Episode 4: Rumford SoupFirst aired: Tuesday, 22 September 2015 at 17.32 hours
This episode of 'Proeftijd' starts in a street in Groningen with a special name: ‘Soephuisstraatje’ (literally: Soup house street). We meet up with Michel Jansen, founder of Kleinstesoepfabriek, who explains the historical meaning of the street. In 1802 a special committee started distributing a nutritious soup among the poor and needy. Michel Jansen will make this Rumford Soup for us. He uses local products like knuckle from a biological farm in Noordbroek and beer form a brewer in Veenhuizen.
At the biological farm Arkema in Noordbroek we are getting knuckle, bones and barley. At this farm animals are being raised in a natural way. They grow up in large kennels with loads of stray. Farmers Bé and Margreet Arkema process the meat form their beautiful Blonde d’Acquitane cows themselves.
After that we are going to the beer brewery Maallust in Veenhuizen. On the industrial complex Maallust the processing of agricultural products takes place. The brewery is located in the milling business old building. We're going to get a tour through the brewery ánd we're learning about the brewing process.
At Kleinstesoepfabriek in Leek Michel Jansen cooks the delicious nutritional Rumford Soup for us.
It's time for Proeftijd!
For more information:
As early as in 1802 soup was cooked on a large scale in Groningen. This soup was distributed amongst the poor and needy during the cold winter months. By combining barley, beef stock, peas and a lot of vegetables a powerful, nutritive soup was made. 213 years later, it still tastes great!
Ingrediënts (for 2 liters):
* 3 potatoes
* 200 grams of green peas (dried, also possible with deepfried peas, use 500 grams instead).
* 0.6 liter beef stock (runderbouillon (see recipe or use beef stock from Kleinstesoepfabriek)
* 1 celeriac
* 1 broccoli
* 2 onions, fried at low temperature in sunflower oil.
* 100 grams of washed barley
* 1 grove of parsley
* Black pepper (a reasonable amount, spicy is good!)
* A couple of laurel leafs
* A teaspoon summer savory
* A spoon vinegar or a bottle of wheat beer
Wash barley and dried green peas, boil in plenty water in approximately 1 hour (skim, at the beginning of the cooking process, the white foam that comes to the surface. Add the summer savory when there’s no foam left). The peas are done when they can be crushed between thumb and index finger.

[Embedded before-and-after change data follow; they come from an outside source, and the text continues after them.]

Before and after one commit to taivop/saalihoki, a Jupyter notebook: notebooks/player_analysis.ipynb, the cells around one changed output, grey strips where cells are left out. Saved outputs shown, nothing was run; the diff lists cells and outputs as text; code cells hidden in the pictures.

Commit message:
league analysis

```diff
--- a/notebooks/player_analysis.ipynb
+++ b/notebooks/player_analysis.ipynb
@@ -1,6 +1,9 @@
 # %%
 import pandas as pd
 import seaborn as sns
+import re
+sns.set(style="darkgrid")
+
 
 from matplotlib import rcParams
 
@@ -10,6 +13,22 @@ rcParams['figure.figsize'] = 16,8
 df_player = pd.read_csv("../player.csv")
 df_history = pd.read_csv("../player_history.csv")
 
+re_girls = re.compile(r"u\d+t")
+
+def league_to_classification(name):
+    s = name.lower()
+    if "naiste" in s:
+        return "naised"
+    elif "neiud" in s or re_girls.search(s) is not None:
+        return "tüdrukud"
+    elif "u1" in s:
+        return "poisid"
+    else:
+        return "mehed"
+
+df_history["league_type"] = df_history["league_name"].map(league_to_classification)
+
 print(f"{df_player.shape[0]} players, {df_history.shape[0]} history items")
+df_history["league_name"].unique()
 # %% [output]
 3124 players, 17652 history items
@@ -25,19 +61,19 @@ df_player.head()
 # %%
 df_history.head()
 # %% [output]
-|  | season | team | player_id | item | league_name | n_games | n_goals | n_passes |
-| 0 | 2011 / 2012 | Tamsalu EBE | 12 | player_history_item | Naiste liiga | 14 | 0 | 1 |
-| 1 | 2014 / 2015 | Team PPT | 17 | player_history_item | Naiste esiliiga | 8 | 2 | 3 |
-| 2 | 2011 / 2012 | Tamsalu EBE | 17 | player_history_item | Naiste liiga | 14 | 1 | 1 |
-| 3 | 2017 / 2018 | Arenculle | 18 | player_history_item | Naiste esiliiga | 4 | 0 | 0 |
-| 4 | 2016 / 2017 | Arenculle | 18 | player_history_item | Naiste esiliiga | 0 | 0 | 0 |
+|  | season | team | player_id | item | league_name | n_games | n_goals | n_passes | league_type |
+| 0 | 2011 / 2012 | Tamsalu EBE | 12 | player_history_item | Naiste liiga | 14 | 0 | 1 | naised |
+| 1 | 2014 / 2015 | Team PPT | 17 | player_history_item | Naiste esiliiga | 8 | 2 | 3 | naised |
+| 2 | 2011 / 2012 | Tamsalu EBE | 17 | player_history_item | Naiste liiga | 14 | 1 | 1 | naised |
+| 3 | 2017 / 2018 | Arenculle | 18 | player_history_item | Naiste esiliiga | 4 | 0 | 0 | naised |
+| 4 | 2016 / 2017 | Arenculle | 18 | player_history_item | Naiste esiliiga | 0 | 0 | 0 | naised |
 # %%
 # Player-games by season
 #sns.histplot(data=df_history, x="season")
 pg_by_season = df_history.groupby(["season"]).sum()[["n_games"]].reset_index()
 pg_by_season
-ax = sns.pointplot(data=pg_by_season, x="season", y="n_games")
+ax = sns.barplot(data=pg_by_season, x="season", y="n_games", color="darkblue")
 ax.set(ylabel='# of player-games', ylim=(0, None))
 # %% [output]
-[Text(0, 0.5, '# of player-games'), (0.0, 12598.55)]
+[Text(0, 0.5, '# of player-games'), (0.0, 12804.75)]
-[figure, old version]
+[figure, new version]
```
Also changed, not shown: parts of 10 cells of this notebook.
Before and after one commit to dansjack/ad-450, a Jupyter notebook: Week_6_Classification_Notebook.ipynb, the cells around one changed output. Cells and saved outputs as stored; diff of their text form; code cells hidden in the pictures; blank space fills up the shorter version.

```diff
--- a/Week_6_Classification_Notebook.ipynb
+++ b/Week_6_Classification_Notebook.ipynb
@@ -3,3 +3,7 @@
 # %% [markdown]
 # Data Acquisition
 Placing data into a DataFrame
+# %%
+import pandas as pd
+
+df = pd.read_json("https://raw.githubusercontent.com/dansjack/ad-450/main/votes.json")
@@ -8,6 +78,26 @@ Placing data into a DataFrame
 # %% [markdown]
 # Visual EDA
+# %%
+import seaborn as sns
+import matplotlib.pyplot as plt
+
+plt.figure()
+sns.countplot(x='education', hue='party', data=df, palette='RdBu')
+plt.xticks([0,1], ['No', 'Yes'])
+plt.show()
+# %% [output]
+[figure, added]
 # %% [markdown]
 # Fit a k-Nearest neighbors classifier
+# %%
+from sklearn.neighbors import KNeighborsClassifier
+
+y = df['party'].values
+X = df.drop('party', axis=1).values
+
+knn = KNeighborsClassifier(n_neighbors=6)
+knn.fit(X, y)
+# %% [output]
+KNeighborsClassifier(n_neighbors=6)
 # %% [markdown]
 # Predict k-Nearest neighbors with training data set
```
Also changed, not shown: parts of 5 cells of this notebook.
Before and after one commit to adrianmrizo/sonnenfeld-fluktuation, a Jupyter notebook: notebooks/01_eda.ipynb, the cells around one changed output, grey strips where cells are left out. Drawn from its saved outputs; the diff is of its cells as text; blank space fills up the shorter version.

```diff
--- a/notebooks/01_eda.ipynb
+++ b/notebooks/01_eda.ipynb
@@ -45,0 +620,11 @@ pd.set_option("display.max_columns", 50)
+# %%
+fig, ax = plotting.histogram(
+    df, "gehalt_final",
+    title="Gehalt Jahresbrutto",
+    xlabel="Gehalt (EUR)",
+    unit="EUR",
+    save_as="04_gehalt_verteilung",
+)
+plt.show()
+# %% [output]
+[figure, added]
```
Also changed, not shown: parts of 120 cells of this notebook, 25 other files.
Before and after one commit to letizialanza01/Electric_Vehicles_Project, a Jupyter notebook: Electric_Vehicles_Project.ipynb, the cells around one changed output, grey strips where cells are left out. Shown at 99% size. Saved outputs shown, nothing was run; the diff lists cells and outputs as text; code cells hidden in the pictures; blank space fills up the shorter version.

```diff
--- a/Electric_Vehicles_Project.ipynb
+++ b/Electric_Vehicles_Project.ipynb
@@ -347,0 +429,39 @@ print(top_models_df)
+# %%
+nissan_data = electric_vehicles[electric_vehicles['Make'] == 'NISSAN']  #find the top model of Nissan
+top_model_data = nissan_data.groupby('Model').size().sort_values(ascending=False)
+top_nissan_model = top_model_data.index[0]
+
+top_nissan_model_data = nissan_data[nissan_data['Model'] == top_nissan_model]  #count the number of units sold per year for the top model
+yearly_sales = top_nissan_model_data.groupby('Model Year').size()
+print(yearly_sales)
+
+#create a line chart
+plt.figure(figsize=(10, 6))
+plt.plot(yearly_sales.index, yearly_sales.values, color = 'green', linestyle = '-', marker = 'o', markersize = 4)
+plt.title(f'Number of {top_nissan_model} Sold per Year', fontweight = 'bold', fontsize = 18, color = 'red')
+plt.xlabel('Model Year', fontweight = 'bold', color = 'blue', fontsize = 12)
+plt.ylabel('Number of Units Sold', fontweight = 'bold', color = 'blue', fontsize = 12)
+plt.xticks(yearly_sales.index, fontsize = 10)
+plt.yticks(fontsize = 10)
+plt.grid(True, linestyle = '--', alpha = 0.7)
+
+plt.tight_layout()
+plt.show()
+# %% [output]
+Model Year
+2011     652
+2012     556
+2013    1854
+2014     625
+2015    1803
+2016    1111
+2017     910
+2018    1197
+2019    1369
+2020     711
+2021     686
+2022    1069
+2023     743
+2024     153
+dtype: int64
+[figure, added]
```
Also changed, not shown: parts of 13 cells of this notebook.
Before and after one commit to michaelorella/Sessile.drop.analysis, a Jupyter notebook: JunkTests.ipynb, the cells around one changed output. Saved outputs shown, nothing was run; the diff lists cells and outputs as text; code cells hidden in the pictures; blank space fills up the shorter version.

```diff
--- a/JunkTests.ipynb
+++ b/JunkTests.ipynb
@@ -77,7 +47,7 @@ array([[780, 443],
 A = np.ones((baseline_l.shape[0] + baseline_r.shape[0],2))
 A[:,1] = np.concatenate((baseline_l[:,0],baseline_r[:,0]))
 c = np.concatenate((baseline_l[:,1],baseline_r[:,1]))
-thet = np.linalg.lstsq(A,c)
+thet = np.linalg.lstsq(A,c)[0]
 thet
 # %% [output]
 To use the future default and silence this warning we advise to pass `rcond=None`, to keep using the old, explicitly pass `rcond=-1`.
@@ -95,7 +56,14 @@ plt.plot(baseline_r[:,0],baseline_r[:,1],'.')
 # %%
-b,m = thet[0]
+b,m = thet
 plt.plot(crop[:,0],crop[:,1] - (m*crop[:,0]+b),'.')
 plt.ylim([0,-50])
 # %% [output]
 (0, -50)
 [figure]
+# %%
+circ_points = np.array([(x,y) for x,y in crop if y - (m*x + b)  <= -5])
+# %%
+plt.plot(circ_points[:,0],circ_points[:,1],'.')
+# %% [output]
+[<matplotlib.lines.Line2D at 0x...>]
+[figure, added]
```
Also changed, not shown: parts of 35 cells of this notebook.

Fry the shredded onions slowly in a pan with a thick bottom, with a splash of sunflower oil. This way the onions will become nicely brown and fragrant.
In the meantime, peel and cut the celeriac, the broccoli and the potatoes. Snip the (preferably flat) parsley.
Add, when the barley and the peas are done, the beef stock. Cook the soup and add all vegetables, except the parsley. Cook until all vegetables are done.
Before serving, add the beer or vinegar, garnish with parsley. Taste and add extra pepper, this soup can use a lot of spice!
Dish: Beef stock (3 liters)
The basis for the beef stock are the knees, marrow bones and the shoulder bones (in the latter, the butcher says, the most flavour is found). When doing this yourself, make sure to order the bones beforehand, most butchers don’t have these in stock.
The ingredients (for 3 liters):
* 1 beef knee (approx. 1 kilo)
* 3 liters of water
* 1 carrot
* 1 grove of celery
* 1 grove of parsley
* 10 peppercorns
* 5 allspice granules
* 3 pieces of mace
* A couple branchlets of thyme
* 4 grams of salt
* Heat the oven up to 200 °C in order to bake the knuckle nicely brown. You can also use a solid frying pan. The bones should be golden brown and really fragrant.
* Put the knuckle in a big pan, add the water and slowly cook everything. Boil slowly for 5 minutes and skim the foam that arises on the surface. Use a strainer or skimmer.
* Scrape off the carrot and cut it into pieces. Peel the onion, wash the herbs and cut them. Put everything with the spices (no salt yet!) in the pan. Leave the stock for 3-4 hours.
* Check after approximately 2 hours if the meat easily comes off the bone. Leave the pan, if that isn’t the case, on the fire for the night. Keep the meat. Put the bones back in the pan, turn the ardour low and leave the stock for 12 hours.
* Pour off the stock the next day, through a cloth or a very thin strainer. Taste the stock and freeze in in small portions.